Our DR Trip
Multi-regional Collaboration with the Dominican Republic
A delegation of biologists from the FWS Division of Migratory Birds recently traveled to the Dominican Republic to meet with stakeholders and managers of important wintering habitat for several migratory birds, including extremely vulnerable species such as Bicknell’s Thrush. Bicknell’s Thrush is among the landbirds of highest conservation concern in North America because of its small population size, geographically restricted breeding and wintering distribution and habitat preferences, declining population, and severity of ongoing and forecasted threats.
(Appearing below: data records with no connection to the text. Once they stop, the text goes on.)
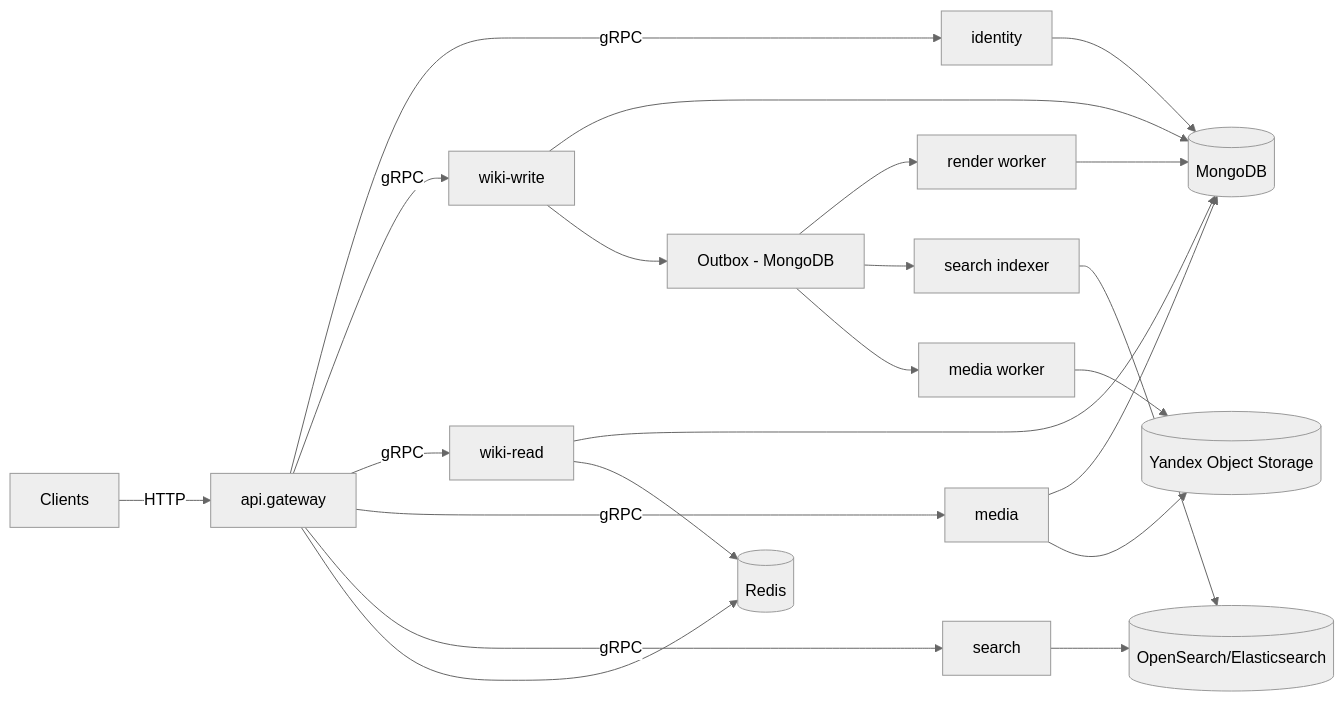
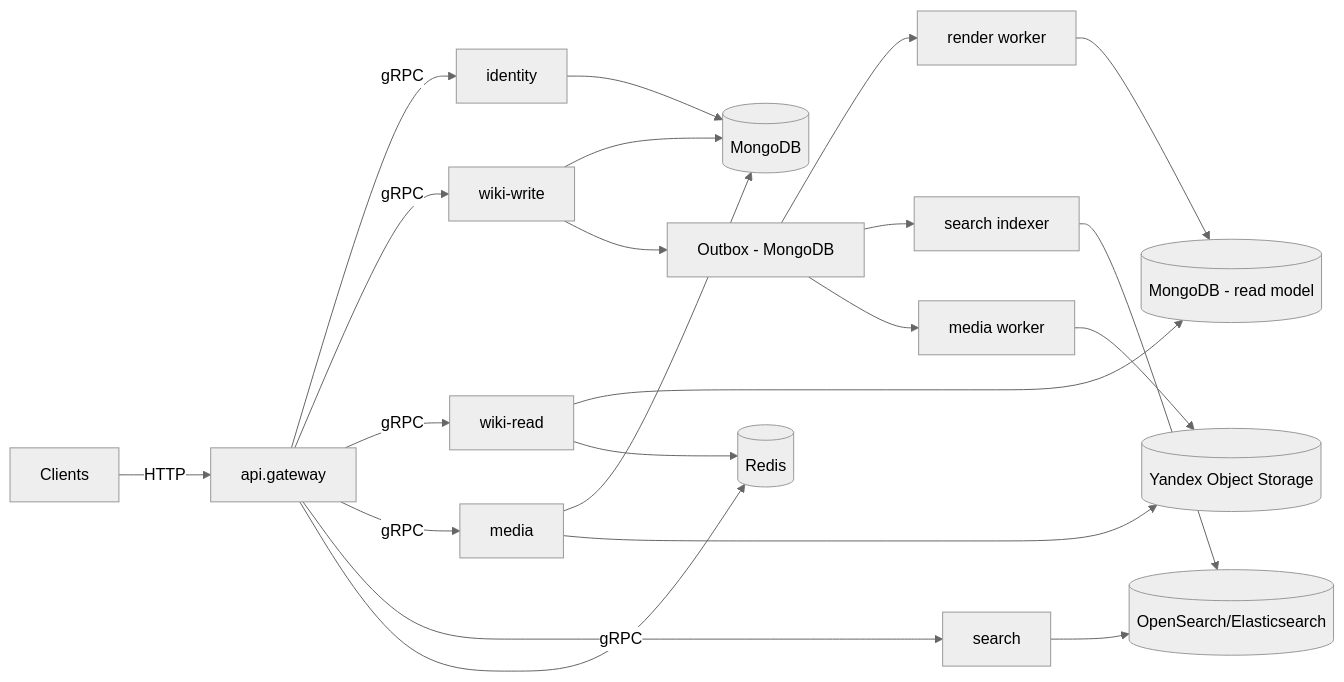
Before and after one commit to invenlore/proto: the diagram in docs/architecture/diagrams/context.mmd, drawn with Mermaid (neutral theme).

Commit message:
docs(architecture): fix context Mermaid diagram for wiki model

```diff
--- a/docs/architecture/diagrams/context.mmd
+++ b/docs/architecture/diagrams/context.mmd
@@ -1,29 +1,37 @@
 flowchart LR
   Client[Clients] -->|HTTP| GW[api.gateway]
   GW -->|gRPC| ID[identity]
   GW -->|gRPC| WR[wiki-write]
   GW -->|gRPC| RD[wiki-read]
   GW -->|gRPC| MED[media]
   GW -->|gRPC| SRCH[search]
 
+  %% Canonical storage (MVP: same Mongo node)
   WR --> MONGO[(MongoDB)]
-  RD --> MONGO
   ID --> MONGO
   MED --> MONGO
 
+  %% Read model (logical separation; physically same Mongo in MVP)
+  RD --> RM
+  RM[(MongoDB - read model)]
+
+  %% Cache
   RD --> REDIS[(Redis)]
   GW --> REDIS
 
+  %% External stores
   MED --> S3[(Yandex Object Storage)]
   SRCH --> OS[(OpenSearch/Elasticsearch)]
 
+  %% No-broker async pipeline via outbox (stored in Mongo)
   WR --> OUT
   OUT[Outbox - MongoDB]
 
   OUT --> RENDER[render worker]
   OUT --> SRCHIDX[search indexer]
   OUT --> MEDW[media worker]
 
-  RENDER --> MONGO
+  %% Consumers write results into read model / indexes / object storage
+  RENDER --> RM
   SRCHIDX --> OS
   MEDW --> S3
```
The great majority of Bicknell’s Thrush winter in the Dominican Republic.
Part 2 : Bicknell’s Thrush Conservation in the Sierra de Bahoruco
The island of Hispaniola supports about 80% of the Bicknell’s Thrush population during the wintering period (November to April). The Sierra de Bahoruco represents the primary wintering location of Bicknell’s Thrush. Sierra de Bahoruco National Park in the Dominican Republic, a core area within one of the United Nations Educational, Scientific and Cultural Organization’s Biosphere Reserves, is one of the two most significant wintering areas for Bicknell's Thrush. Sierra de Bahoruco National Park supports some of the largest tracts of its high-elevation cloud forest habitat in Hispaniola and may be the most biodiverse areas in the Caribbean.
Part 3: Challenges and opportunities for collaboration across borders
Recent but unofficial evidence indicates that an ecological crisis is underway within Bahoruco forests. Since about 2009, satellite images and anecdotal reports have indicated that, trees inside the national park, and particularly the key Thrush habitat, the cloud forest, is being cut at an unchecked pace. Anecdotal reports indicated that the cutting was primarily for commercial charcoal production and commercial avocado plantations, but also for subsistence farming by sharecroppers. The conservation issues here are intertwined with complex social and economic issues, including immigration from Haiti, exceptionally high poverty rates in this area of the country, lack of clarity about land ownership, insufficient enforcement of laws, allegations of corruption, and unchecked commercial exploitation.
The delegation traveled to explore potential opportunities for the Service to work with the Dominican Republic in identifying and implementing actions to help address our mutual interests. The delegation met with government officials from the Ministry of the Environment, representatives from nongovernmental organizations, other government agencies, and local communities bordering the park and visited the affected areas. These conversations laid the groundwork for further collaboration between USFWS and the Dominican Republic government and NGOs to address the issues affecting our shared migratory birds.
US Fish and Wildlife Service (USFWS) Neotropical Migratory Bird Conservation Act (NMBCA) has funded projects in the Bahoruco region to try to improve management of protected areas by aiding park guards with support, adding signage, promoting ecotourism, reforesting and undertaking other conservation actions. NMBCA grantees, match partners or subgrantees have included: American Bird Conservancy, BirdsCaribbean, Vermont Center for Ecostudies, Bridges to Community, Sociedad Ornitológica de La Hispaniola (Hispaniolan Ornithological Society), and Grupo Jaragua, as well as the Dominican Ministry of the Environment.